Task details:
Match on the string "colspan" in the entries below and return every matching line.

Web document revisions:
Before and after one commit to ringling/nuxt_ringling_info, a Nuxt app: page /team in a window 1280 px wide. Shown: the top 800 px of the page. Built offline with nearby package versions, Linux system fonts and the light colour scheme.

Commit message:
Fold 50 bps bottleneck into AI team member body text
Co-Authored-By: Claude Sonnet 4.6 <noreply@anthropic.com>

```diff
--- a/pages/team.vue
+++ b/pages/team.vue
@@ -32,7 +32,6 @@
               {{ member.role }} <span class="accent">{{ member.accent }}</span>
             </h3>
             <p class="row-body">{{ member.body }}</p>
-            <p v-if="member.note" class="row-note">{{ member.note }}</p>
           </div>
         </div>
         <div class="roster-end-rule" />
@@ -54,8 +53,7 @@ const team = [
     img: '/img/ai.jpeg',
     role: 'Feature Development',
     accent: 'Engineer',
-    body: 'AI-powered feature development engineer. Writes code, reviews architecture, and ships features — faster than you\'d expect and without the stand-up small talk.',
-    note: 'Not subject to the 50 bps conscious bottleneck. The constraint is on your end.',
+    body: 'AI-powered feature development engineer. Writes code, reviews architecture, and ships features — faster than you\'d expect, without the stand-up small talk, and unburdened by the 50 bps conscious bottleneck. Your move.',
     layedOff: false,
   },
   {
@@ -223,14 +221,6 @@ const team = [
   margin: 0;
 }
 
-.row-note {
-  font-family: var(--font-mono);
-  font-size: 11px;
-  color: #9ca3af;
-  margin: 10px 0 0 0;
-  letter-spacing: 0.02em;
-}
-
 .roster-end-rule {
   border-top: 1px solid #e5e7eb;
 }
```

==

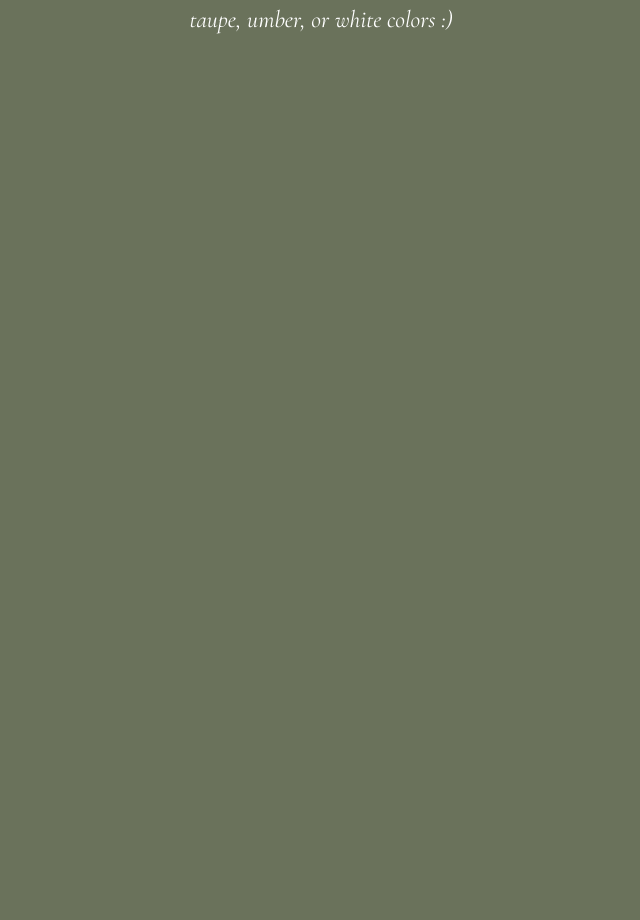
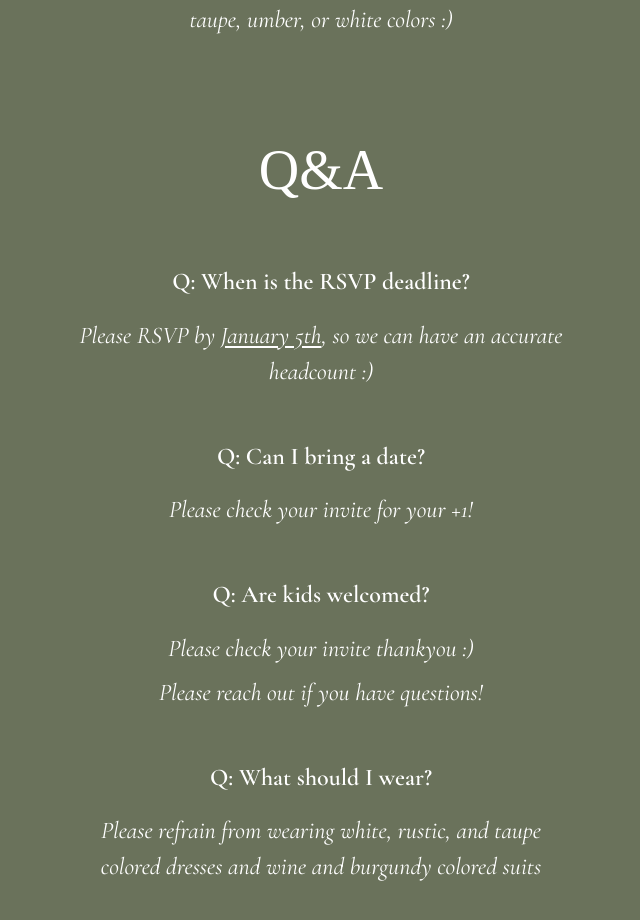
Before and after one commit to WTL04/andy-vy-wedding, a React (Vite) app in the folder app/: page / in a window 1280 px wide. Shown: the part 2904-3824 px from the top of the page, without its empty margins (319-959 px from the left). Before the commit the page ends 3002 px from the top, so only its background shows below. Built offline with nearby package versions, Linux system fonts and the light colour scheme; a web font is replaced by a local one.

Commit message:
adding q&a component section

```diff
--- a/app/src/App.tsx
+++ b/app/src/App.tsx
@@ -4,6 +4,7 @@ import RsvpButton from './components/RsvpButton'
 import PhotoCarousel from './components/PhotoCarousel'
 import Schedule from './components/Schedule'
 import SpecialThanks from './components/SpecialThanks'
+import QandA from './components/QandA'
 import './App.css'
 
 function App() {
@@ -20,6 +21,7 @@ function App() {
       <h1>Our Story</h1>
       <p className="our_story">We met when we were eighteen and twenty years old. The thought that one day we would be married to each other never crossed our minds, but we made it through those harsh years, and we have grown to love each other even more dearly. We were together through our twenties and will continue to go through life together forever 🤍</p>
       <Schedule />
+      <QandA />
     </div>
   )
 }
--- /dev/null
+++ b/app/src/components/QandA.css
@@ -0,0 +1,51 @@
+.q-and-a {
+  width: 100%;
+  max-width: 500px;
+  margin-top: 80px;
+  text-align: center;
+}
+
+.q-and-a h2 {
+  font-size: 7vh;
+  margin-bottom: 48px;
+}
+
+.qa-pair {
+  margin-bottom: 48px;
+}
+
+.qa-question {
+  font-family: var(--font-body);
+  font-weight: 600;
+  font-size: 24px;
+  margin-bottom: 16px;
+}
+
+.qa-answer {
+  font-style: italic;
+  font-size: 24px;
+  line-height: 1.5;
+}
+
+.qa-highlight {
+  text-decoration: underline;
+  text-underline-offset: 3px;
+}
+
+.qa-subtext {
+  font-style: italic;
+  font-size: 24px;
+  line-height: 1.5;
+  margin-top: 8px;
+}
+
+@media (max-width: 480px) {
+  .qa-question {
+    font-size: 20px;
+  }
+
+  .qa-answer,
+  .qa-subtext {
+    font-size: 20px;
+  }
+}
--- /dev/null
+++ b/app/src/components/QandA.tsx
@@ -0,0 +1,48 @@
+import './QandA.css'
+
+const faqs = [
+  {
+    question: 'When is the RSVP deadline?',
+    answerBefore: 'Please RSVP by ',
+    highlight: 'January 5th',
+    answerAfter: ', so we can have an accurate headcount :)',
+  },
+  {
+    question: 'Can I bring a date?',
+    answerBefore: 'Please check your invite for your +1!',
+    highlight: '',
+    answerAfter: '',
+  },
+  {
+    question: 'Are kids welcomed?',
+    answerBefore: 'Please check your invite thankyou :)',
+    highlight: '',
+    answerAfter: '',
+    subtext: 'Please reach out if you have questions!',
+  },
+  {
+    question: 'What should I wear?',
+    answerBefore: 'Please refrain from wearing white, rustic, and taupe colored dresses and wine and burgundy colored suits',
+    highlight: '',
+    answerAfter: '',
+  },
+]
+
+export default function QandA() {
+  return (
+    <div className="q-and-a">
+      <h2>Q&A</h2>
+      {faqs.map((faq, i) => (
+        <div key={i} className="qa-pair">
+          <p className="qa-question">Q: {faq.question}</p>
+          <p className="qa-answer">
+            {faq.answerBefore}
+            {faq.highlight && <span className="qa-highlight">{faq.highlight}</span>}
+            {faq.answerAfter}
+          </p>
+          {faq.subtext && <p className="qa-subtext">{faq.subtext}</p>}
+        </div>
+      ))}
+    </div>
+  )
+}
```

==

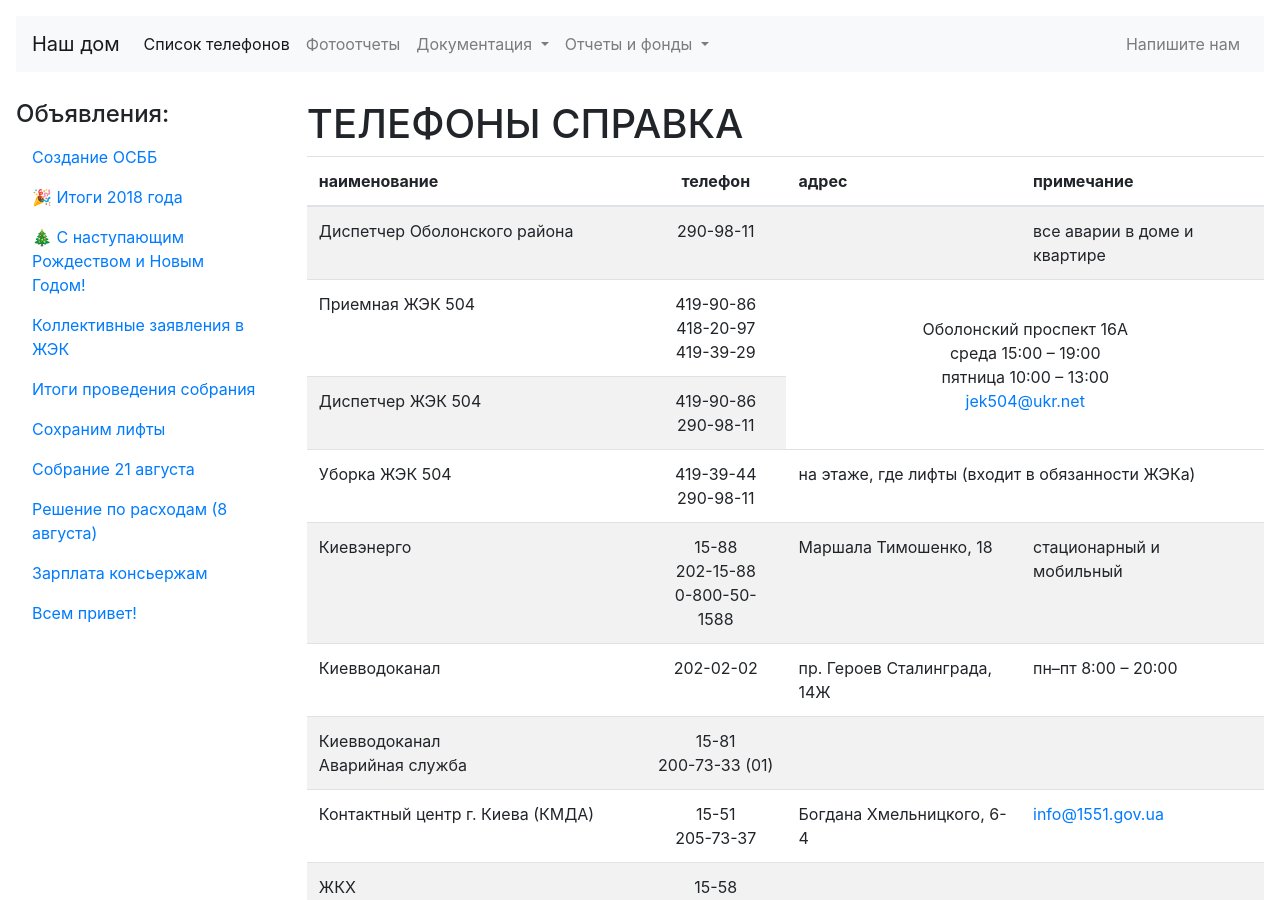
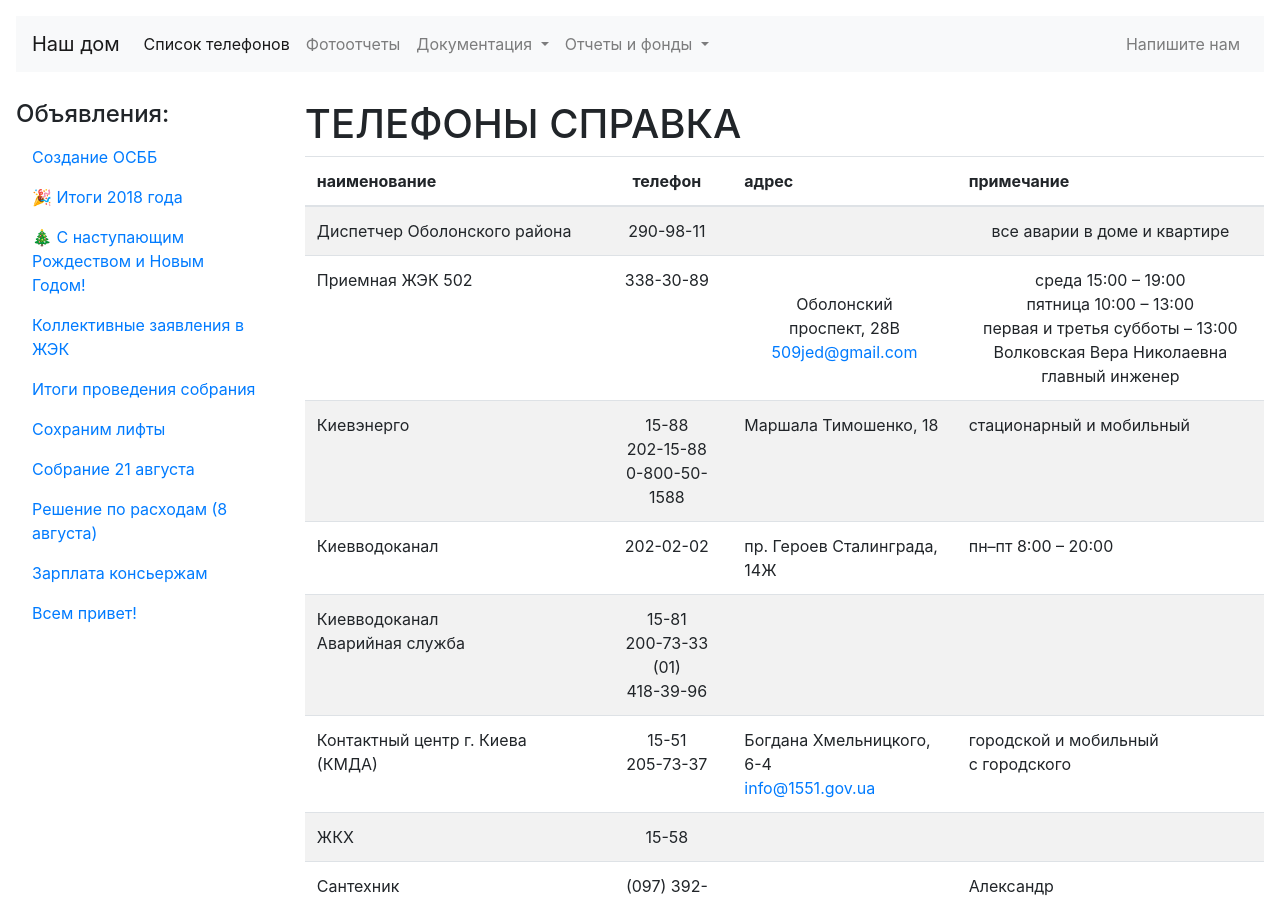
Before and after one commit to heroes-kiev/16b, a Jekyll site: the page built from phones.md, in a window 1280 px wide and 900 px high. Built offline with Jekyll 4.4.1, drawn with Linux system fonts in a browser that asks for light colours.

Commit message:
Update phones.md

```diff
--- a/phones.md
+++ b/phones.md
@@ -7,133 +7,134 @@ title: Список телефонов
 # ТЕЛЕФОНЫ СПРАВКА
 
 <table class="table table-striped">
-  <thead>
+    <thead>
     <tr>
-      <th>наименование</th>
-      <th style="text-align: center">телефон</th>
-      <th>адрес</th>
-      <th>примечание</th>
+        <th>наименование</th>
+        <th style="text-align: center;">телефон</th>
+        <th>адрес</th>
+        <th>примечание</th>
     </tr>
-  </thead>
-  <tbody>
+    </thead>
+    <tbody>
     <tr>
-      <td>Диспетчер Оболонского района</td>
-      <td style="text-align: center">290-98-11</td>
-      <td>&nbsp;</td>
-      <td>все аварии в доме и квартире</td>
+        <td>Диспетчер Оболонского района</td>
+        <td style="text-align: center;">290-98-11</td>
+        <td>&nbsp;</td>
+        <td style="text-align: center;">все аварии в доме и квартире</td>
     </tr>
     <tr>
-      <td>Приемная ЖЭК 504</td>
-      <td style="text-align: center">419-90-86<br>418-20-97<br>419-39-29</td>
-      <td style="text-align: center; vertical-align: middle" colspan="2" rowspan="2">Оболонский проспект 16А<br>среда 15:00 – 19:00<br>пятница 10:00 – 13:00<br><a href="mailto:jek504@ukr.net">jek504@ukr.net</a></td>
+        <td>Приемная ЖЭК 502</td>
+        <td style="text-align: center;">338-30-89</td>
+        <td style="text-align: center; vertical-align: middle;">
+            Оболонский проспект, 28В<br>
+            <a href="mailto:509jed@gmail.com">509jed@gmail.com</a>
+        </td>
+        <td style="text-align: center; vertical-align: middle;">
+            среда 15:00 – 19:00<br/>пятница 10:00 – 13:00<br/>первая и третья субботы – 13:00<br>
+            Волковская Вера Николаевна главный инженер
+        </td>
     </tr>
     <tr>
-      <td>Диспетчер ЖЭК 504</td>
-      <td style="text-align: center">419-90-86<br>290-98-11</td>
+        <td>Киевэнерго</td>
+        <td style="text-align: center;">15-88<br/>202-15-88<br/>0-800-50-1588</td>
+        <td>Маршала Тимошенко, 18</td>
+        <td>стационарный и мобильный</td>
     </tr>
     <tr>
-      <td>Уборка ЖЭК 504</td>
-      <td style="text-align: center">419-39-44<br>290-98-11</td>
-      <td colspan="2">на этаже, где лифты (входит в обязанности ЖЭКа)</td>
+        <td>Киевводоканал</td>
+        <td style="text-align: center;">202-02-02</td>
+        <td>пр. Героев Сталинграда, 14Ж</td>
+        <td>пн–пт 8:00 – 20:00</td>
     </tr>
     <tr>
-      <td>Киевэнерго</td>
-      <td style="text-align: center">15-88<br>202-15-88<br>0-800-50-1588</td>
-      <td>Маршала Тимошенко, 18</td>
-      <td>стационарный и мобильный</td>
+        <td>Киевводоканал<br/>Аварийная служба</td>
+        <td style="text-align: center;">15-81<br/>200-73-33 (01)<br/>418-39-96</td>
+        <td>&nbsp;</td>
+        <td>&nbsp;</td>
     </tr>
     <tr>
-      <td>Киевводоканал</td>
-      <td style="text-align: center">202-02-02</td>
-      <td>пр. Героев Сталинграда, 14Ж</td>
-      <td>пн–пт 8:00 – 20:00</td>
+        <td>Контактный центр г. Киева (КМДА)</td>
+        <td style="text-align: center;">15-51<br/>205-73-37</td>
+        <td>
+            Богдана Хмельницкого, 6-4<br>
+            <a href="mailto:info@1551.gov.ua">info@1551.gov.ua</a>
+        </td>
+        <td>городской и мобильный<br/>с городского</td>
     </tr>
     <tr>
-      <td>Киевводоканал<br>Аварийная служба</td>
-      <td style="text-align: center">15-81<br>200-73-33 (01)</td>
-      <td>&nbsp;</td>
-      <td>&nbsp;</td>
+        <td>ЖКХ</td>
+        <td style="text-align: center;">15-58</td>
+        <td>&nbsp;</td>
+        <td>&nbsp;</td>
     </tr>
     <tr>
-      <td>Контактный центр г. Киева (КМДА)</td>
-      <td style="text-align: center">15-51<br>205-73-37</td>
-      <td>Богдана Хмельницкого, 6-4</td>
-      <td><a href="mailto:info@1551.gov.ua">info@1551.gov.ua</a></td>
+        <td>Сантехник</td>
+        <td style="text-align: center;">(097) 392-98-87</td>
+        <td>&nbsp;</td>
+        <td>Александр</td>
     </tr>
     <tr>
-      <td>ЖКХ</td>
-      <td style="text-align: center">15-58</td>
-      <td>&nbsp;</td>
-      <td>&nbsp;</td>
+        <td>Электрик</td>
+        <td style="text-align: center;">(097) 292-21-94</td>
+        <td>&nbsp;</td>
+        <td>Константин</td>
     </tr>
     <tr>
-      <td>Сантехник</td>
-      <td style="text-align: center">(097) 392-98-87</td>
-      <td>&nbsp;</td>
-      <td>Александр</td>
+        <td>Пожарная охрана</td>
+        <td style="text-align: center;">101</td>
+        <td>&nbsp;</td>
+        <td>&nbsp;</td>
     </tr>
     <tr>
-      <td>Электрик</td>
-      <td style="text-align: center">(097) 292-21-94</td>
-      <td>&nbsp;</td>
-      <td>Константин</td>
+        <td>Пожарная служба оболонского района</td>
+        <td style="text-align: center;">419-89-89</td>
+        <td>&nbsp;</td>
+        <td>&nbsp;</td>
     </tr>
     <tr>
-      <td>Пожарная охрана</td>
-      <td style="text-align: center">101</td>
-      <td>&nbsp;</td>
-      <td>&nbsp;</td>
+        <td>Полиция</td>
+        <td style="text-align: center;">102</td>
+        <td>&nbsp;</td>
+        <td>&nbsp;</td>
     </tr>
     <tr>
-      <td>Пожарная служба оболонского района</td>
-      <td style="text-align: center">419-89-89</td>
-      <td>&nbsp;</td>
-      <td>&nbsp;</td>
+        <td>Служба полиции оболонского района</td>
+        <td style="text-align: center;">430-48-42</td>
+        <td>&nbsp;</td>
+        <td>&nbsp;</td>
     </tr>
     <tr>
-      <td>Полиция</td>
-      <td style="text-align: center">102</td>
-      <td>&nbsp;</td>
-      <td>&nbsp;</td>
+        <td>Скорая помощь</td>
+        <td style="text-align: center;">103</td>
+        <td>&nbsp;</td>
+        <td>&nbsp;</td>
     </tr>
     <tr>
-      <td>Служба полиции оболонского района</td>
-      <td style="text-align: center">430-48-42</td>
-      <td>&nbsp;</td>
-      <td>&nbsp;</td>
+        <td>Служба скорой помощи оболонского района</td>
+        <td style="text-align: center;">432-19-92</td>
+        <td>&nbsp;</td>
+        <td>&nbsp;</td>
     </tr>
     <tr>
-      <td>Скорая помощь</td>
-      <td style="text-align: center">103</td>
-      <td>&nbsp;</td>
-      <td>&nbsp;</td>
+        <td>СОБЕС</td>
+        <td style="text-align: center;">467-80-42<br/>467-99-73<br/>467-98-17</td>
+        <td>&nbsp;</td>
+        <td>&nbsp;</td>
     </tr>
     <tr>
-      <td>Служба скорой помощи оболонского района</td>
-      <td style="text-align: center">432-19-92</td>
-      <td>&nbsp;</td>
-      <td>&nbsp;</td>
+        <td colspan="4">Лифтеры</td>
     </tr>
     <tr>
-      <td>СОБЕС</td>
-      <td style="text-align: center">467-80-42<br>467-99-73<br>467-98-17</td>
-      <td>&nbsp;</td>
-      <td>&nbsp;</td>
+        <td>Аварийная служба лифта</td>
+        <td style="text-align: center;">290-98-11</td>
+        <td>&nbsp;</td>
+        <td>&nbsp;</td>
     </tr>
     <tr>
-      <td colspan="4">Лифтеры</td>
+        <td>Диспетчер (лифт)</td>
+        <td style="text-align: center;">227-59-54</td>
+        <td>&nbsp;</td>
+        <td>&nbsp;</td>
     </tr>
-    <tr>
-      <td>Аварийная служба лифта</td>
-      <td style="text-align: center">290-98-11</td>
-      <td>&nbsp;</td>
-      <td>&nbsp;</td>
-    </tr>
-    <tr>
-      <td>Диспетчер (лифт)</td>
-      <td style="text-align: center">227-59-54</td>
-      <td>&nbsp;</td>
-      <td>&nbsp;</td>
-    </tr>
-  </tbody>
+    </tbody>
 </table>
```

Task solution:
-      <td style="text-align: center; vertical-align: middle" colspan="2" rowspan="2">Оболонский проспект 16А<br>среда 15:00 – 19:00<br>пятница 10:00 – 13:00<br><a href="mailto:jek504@ukr.net">jek504@ukr.net</a></td>
-      <td colspan="2">на этаже, где лифты (входит в обязанности ЖЭКа)</td>
+        <td colspan="4">Лифтеры</td>
-      <td colspan="4">Лифтеры</td>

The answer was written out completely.